Copy, from the material below, each line where "expandable" shows up.
-- DATA FOR REVIEW follows --
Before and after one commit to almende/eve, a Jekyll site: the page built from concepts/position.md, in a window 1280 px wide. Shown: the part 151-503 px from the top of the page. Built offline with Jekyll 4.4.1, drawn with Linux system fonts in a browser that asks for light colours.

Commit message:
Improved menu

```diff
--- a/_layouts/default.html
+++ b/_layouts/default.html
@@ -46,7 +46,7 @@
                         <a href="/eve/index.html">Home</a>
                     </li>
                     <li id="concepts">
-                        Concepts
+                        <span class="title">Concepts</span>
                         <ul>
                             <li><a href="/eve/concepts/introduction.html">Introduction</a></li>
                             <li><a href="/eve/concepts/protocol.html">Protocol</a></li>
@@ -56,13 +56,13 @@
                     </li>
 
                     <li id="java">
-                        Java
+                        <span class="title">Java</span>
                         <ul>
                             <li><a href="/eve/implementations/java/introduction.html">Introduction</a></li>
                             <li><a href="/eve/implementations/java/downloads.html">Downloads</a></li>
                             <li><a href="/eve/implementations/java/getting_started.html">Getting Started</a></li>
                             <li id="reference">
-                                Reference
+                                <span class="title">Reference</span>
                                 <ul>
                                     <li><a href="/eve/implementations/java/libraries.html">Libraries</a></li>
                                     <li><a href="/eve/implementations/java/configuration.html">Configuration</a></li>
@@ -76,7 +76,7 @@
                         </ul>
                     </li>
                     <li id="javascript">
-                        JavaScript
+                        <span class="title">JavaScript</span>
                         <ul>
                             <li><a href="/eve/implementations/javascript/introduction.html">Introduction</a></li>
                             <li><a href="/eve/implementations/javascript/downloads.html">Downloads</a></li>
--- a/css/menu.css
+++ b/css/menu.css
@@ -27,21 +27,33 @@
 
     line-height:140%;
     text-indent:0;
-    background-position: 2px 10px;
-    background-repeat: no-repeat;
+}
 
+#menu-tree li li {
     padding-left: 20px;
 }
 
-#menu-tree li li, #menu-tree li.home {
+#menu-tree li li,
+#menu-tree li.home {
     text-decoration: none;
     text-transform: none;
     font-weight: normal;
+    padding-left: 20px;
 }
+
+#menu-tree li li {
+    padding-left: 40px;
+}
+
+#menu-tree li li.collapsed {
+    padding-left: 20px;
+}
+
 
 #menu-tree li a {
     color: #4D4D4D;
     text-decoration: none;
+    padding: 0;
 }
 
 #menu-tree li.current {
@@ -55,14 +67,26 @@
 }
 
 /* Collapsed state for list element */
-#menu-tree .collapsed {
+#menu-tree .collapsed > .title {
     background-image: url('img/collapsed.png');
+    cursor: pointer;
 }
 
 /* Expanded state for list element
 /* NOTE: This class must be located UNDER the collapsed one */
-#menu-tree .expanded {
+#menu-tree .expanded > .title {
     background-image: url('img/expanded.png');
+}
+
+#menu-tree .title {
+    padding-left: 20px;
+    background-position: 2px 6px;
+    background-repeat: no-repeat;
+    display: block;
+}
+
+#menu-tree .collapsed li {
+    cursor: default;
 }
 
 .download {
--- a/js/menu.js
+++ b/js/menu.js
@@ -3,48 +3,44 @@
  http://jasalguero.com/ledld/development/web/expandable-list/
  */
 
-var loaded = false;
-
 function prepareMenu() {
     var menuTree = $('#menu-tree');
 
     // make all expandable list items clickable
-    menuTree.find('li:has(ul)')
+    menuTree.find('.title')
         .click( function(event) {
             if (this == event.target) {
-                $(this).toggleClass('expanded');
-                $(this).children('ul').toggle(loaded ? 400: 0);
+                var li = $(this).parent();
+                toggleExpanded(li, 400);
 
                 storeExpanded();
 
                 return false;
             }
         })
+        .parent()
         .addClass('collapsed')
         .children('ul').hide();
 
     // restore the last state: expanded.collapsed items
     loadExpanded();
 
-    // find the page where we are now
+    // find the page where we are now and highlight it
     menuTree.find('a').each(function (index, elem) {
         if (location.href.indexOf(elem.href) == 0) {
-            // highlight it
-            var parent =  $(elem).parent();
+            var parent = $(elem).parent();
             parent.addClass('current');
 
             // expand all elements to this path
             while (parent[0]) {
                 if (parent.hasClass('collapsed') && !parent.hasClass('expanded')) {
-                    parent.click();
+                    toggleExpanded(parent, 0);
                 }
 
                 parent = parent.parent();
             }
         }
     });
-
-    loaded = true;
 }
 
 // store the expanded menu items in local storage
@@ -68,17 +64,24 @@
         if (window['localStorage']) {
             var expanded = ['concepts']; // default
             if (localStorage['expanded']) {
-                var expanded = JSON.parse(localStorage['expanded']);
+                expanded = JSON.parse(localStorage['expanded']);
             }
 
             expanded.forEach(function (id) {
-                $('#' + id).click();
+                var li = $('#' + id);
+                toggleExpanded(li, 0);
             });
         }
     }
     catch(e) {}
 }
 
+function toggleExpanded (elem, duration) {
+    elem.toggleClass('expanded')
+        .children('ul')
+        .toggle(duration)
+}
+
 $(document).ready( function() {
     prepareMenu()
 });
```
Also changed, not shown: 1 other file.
-- DATA FOR REVIEW concluded --
EXPECTED ANSWER —
  http://jasalguero.com/ledld/development/web/expandable-list/
     // make all expandable list items clickable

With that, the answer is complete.